Deciding when to apply for Social Security benefits can be confusing. It’s a decision that can impact your retirement income for decades. Spousal benefits, especially, are easily misunderstood. Here are three questions to consider:
- What is a Social Security spousal benefit? As the term implies, it’s income provided under the Social Security program to spouses, current or widowed. (An ex-spouse may also qualify under certain circumstances.) If your spouse or ex-spouse paid into the program, you may be eligible for this benefit, even if you never worked under Social Security.
- How much will I receive? Your monthly benefit consists of two parts: the amount based on your own work history and the spousal benefit (if applicable). Let’s say you’re entitled to a monthly benefit of $800 and your higher-earning spouse is eligible for $2,000 a month at his or her full retirement age (FRA). Because half your spouse’s benefit ($1,000) exceeds your own benefit, you’re entitled to a spousal benefit for the difference. In this scenario, you could collect an additional $200 ($1,000 minus $800) each month.
- Can I claim a spousal benefit if my spouse isn’t currently drawing Social Security? No. However, if you’re filing based on an ex-spouse’s work record, you may be eligible, even if that person hasn’t filed for his or her own benefits.
The spousal benefit rules are complicated. You’ll want to consider your spouse’s timetable for claiming Social Security benefits, your own benefits, your spouse’s likely longevity (a death can affect widow’s benefits), previous marriage history (if you expect to claim benefits based on a divorced spouse’s work record), and numerous other factors.

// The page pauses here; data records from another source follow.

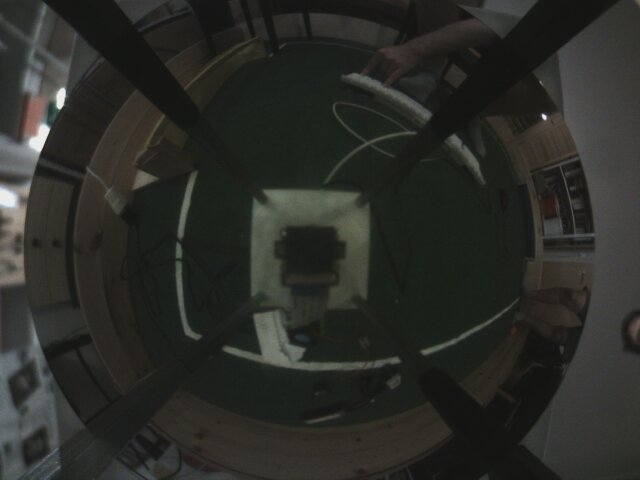
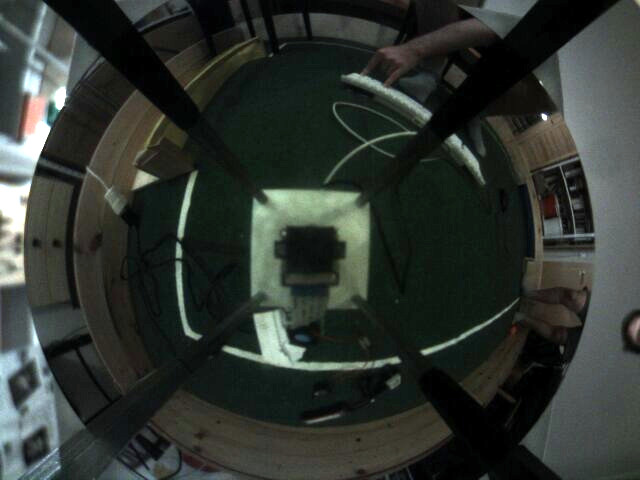
blue is dark in red

diff --git a/main.cpp b/main.cpp
@@ -98,7 +98,7 @@ void prepareFrame() {
 void normalizeChannels() {
         cvtColor(cameraFrame, gray, COLOR_BGR2GRAY);
         //blue goal
-        subtract(blue, gray, blueNormalized);
+        subtract(blue, red, blueNormalized);
         //field
         subtract(green, gray, greenNormalized);
         //ball
@@ -311,7 +311,7 @@ int main(int argc, const char * argv[]) {
                         break;
                 }
                 case 4: {
-                        imshow("Original Image", blue);
+                        imshow("Original Image", blueNormalized);
                         break;
                 }
                 case 5: {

Check out the Social Security Administration’s Benefits Planner: Retirement page for more information. Call if you have questions about how your Social Security benefits will affect your taxes.